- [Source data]
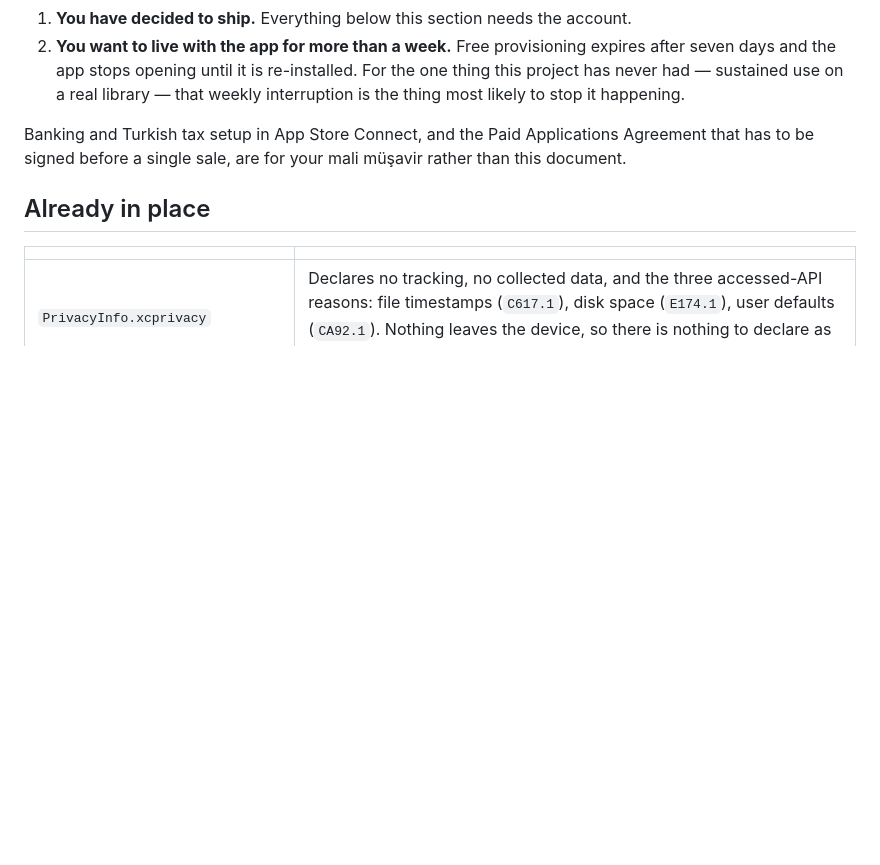
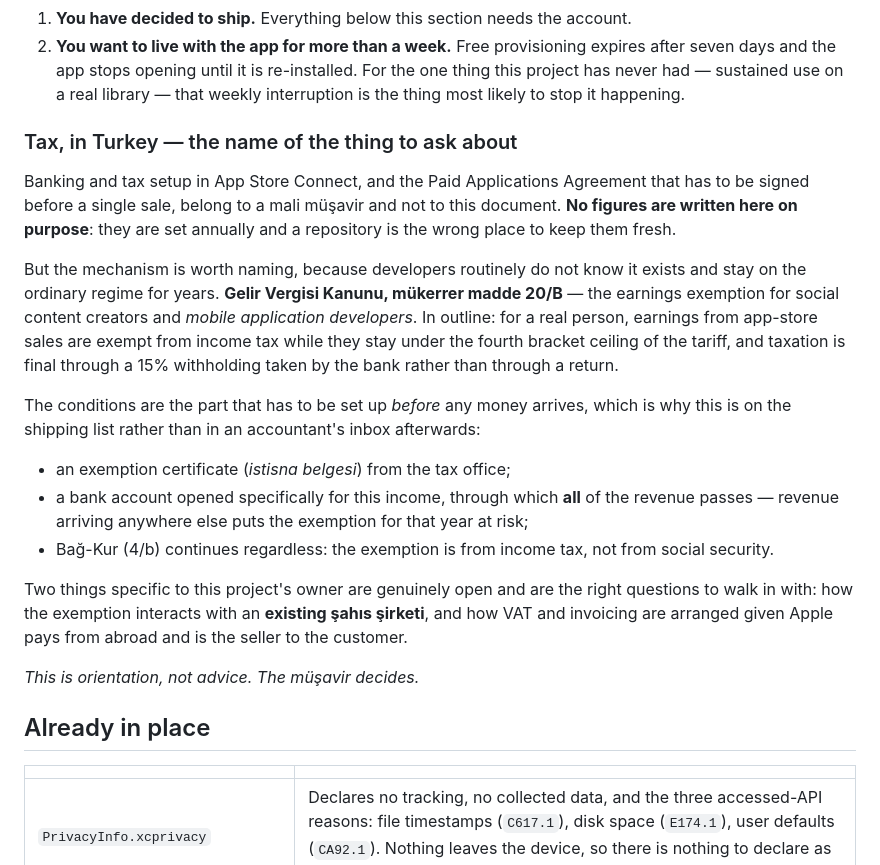
Before and after one commit to gorkemgur/ExampleStackViewApp, a Markdown page: docs/SHIPPING.md, the part around the change. GitHub-like rendering; blank space fills up the shorter version.

Commit message:
Name the Turkish tax regime, and deliberately no numbers
SHIPPING.md handed tax to the müşavir in one line, which is right about whose decision
it is and useless about what to ask them.

So it names the mechanism: GVK mükerrer 20/B, the earnings exemption that covers mobile
application developers specifically. Developers stay on the ordinary regime for years
without knowing it exists, and the only thing a repository can usefully do about that is
say its name.

No figures. The ceiling is set annually — sources already disagree about this year's —
and a document that nobody updates is worse than one that sends you to ask.

What is written down is the part that has to exist *before* revenue arrives, which is
why it belongs on a shipping checklist rather than in an accountant's inbox afterwards:
the exemption certificate, the dedicated bank account that all revenue must pass
through, and that Bağ-Kur continues because the exemption is from income tax and not
from social security.

And the two questions that are genuinely open for this owner rather than general: how it
interacts with an existing şahıs şirketi, and how VAT and invoicing work when Apple pays
from abroad and is the seller to the customer.

Marked as orientation, not advice, because it is not mine to give.

Co-Authored-By: Claude Opus 5 <noreply@anthropic.com>
Claude-Session: https://claude.ai/code/session_01ABT2Cj7VfjFpJNCwS3nPCs

```diff
--- a/docs/SHIPPING.md
+++ b/docs/SHIPPING.md
@@ -54,8 +54,34 @@ It is worth paying when either of these is true:
    project has never had — sustained use on a real library — that weekly interruption is the
    thing most likely to stop it happening.
 
-Banking and Turkish tax setup in App Store Connect, and the Paid Applications Agreement that
-has to be signed before a single sale, are for your mali müşavir rather than this document.
+### Tax, in Turkey — the name of the thing to ask about
+
+Banking and tax setup in App Store Connect, and the Paid Applications Agreement that has to be
+signed before a single sale, belong to a mali müşavir and not to this document. **No figures are
+written here on purpose**: they are set annually and a repository is the wrong place to keep
+them fresh.
+
+But the mechanism is worth naming, because developers routinely do not know it exists and stay
+on the ordinary regime for years. **Gelir Vergisi Kanunu, mükerrer madde 20/B** — the earnings
+exemption for social content creators and *mobile application developers*. In outline: for a
+real person, earnings from app-store sales are exempt from income tax while they stay under the
+fourth bracket ceiling of the tariff, and taxation is final through a 15% withholding taken by
+the bank rather than through a return.
+
+The conditions are the part that has to be set up *before* any money arrives, which is why this
+is on the shipping list rather than in an accountant's inbox afterwards:
+
+- an exemption certificate (*istisna belgesi*) from the tax office;
+- a bank account opened specifically for this income, through which **all** of the revenue
+  passes — revenue arriving anywhere else puts the exemption for that year at risk;
+- Bağ-Kur (4/b) continues regardless: the exemption is from income tax, not from social
+  security.
+
+Two things specific to this project's owner are genuinely open and are the right questions to
+walk in with: how the exemption interacts with an **existing şahıs şirketi**, and how VAT and
+invoicing are arranged given Apple pays from abroad and is the seller to the customer.
+
+*This is orientation, not advice. The müşavir decides.*
 
 ## Already in place
 
```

- [What you need to do] For the word "about", count the lines of the data that contain it and report only the total.

- [Result of the exercise] 5